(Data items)

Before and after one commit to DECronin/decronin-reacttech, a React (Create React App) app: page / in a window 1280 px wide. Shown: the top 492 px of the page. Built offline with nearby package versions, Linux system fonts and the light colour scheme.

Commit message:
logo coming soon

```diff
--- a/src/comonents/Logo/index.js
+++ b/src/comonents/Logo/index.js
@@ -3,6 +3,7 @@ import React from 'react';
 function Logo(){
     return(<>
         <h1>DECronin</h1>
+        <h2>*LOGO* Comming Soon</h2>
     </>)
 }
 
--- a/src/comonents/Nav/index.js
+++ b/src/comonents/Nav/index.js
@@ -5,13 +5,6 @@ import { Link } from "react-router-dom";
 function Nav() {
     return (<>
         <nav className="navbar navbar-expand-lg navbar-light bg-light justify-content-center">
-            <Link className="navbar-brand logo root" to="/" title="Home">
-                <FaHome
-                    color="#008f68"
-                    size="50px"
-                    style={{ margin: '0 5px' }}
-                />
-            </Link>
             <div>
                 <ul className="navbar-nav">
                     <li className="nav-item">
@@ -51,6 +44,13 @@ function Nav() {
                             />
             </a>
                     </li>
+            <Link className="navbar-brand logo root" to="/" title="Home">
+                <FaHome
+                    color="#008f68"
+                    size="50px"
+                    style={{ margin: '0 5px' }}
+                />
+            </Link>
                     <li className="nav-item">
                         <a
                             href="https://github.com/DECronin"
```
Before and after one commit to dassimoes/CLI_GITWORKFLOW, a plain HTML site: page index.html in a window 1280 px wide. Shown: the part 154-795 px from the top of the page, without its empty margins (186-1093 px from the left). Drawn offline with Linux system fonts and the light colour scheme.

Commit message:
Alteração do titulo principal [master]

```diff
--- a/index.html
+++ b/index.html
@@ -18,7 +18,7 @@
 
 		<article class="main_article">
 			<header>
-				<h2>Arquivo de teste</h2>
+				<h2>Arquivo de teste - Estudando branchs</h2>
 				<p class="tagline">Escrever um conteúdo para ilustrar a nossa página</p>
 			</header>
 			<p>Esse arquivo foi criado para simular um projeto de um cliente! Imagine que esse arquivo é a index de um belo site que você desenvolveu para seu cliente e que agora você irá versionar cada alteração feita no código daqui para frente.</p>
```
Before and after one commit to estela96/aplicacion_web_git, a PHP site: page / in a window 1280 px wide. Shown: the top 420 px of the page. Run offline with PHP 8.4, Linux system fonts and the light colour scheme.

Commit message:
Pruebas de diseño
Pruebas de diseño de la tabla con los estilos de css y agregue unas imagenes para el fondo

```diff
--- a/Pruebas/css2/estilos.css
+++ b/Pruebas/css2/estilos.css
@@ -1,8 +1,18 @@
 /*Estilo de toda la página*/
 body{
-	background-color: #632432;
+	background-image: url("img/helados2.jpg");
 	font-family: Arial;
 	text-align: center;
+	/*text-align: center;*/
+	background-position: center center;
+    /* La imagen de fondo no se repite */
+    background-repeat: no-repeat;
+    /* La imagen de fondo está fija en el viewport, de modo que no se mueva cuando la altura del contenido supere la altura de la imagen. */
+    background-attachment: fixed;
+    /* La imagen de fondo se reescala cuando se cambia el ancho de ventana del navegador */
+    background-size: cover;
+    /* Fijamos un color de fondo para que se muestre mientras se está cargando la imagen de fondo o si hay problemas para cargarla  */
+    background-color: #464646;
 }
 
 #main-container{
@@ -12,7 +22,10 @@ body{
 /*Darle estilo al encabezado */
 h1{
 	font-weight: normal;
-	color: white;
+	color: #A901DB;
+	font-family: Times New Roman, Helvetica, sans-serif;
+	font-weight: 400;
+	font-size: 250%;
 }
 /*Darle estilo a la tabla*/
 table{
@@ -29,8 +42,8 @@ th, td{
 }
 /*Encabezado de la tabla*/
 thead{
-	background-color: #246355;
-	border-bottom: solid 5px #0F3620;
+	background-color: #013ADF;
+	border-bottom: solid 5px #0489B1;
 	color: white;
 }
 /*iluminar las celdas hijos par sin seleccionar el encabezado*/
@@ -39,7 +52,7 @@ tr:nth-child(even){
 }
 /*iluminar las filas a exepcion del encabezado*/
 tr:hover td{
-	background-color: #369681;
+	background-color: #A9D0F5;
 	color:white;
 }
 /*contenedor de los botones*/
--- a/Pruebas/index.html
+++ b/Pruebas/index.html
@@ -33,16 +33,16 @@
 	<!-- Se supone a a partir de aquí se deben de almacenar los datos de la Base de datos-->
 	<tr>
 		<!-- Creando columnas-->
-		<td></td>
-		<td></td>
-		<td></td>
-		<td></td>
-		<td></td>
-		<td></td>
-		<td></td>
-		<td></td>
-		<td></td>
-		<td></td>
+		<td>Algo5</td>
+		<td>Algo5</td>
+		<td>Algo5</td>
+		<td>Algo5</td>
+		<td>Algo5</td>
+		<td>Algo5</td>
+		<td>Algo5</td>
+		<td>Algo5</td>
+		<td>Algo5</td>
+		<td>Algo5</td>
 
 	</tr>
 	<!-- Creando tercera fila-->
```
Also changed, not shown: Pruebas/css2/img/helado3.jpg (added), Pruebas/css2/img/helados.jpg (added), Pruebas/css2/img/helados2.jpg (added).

■ Directions for this task:
A verbatim copy of all the records is required. Write it out in full.

■ Solution for this exercise:
Before and after one commit to DECronin/decronin-reacttech, a React (Create React App) app: page / in a window 1280 px wide. Shown: the top 492 px of the page. Built offline with nearby package versions, Linux system fonts and the light colour scheme.

Commit message:
logo coming soon

```diff
--- a/src/comonents/Logo/index.js
+++ b/src/comonents/Logo/index.js
@@ -3,6 +3,7 @@ import React from 'react';
 function Logo(){
     return(<>
         <h1>DECronin</h1>
+        <h2>*LOGO* Comming Soon</h2>
     </>)
 }
 
--- a/src/comonents/Nav/index.js
+++ b/src/comonents/Nav/index.js
@@ -5,13 +5,6 @@ import { Link } from "react-router-dom";
 function Nav() {
     return (<>
         <nav className="navbar navbar-expand-lg navbar-light bg-light justify-content-center">
-            <Link className="navbar-brand logo root" to="/" title="Home">
-                <FaHome
-                    color="#008f68"
-                    size="50px"
-                    style={{ margin: '0 5px' }}
-                />
-            </Link>
             <div>
                 <ul className="navbar-nav">
                     <li className="nav-item">
@@ -51,6 +44,13 @@ function Nav() {
                             />
             </a>
                     </li>
+            <Link className="navbar-brand logo root" to="/" title="Home">
+                <FaHome
+                    color="#008f68"
+                    size="50px"
+                    style={{ margin: '0 5px' }}
+                />
+            </Link>
                     <li className="nav-item">
                         <a
                             href="https://github.com/DECronin"
```
Before and after one commit to dassimoes/CLI_GITWORKFLOW, a plain HTML site: page index.html in a window 1280 px wide. Shown: the part 154-795 px from the top of the page, without its empty margins (186-1093 px from the left). Drawn offline with Linux system fonts and the light colour scheme.

Commit message:
Alteração do titulo principal [master]

```diff
--- a/index.html
+++ b/index.html
@@ -18,7 +18,7 @@
 
 		<article class="main_article">
 			<header>
-				<h2>Arquivo de teste</h2>
+				<h2>Arquivo de teste - Estudando branchs</h2>
 				<p class="tagline">Escrever um conteúdo para ilustrar a nossa página</p>
 			</header>
 			<p>Esse arquivo foi criado para simular um projeto de um cliente! Imagine que esse arquivo é a index de um belo site que você desenvolveu para seu cliente e que agora você irá versionar cada alteração feita no código daqui para frente.</p>
```
Before and after one commit to estela96/aplicacion_web_git, a PHP site: page / in a window 1280 px wide. Shown: the top 420 px of the page. Run offline with PHP 8.4, Linux system fonts and the light colour scheme.

Commit message:
Pruebas de diseño
Pruebas de diseño de la tabla con los estilos de css y agregue unas imagenes para el fondo

```diff
--- a/Pruebas/css2/estilos.css
+++ b/Pruebas/css2/estilos.css
@@ -1,8 +1,18 @@
 /*Estilo de toda la página*/
 body{
-	background-color: #632432;
+	background-image: url("img/helados2.jpg");
 	font-family: Arial;
 	text-align: center;
+	/*text-align: center;*/
+	background-position: center center;
+    /* La imagen de fondo no se repite */
+    background-repeat: no-repeat;
+    /* La imagen de fondo está fija en el viewport, de modo que no se mueva cuando la altura del contenido supere la altura de la imagen. */
+    background-attachment: fixed;
+    /* La imagen de fondo se reescala cuando se cambia el ancho de ventana del navegador */
+    background-size: cover;
+    /* Fijamos un color de fondo para que se muestre mientras se está cargando la imagen de fondo o si hay problemas para cargarla  */
+    background-color: #464646;
 }
 
 #main-container{
@@ -12,7 +22,10 @@ body{
 /*Darle estilo al encabezado */
 h1{
 	font-weight: normal;
-	color: white;
+	color: #A901DB;
+	font-family: Times New Roman, Helvetica, sans-serif;
+	font-weight: 400;
+	font-size: 250%;
 }
 /*Darle estilo a la tabla*/
 table{
@@ -29,8 +42,8 @@ th, td{
 }
 /*Encabezado de la tabla*/
 thead{
-	background-color: #246355;
-	border-bottom: solid 5px #0F3620;
+	background-color: #013ADF;
+	border-bottom: solid 5px #0489B1;
 	color: white;
 }
 /*iluminar las celdas hijos par sin seleccionar el encabezado*/
@@ -39,7 +52,7 @@ tr:nth-child(even){
 }
 /*iluminar las filas a exepcion del encabezado*/
 tr:hover td{
-	background-color: #369681;
+	background-color: #A9D0F5;
 	color:white;
 }
 /*contenedor de los botones*/
--- a/Pruebas/index.html
+++ b/Pruebas/index.html
@@ -33,16 +33,16 @@
 	<!-- Se supone a a partir de aquí se deben de almacenar los datos de la Base de datos-->
 	<tr>
 		<!-- Creando columnas-->
-		<td></td>
-		<td></td>
-		<td></td>
-		<td></td>
-		<td></td>
-		<td></td>
-		<td></td>
-		<td></td>
-		<td></td>
-		<td></td>
+		<td>Algo5</td>
+		<td>Algo5</td>
+		<td>Algo5</td>
+		<td>Algo5</td>
+		<td>Algo5</td>
+		<td>Algo5</td>
+		<td>Algo5</td>
+		<td>Algo5</td>
+		<td>Algo5</td>
+		<td>Algo5</td>
 
 	</tr>
 	<!-- Creando tercera fila-->
```
Also changed, not shown: Pruebas/css2/img/helado3.jpg (added), Pruebas/css2/img/helados.jpg (added), Pruebas/css2/img/helados2.jpg (added).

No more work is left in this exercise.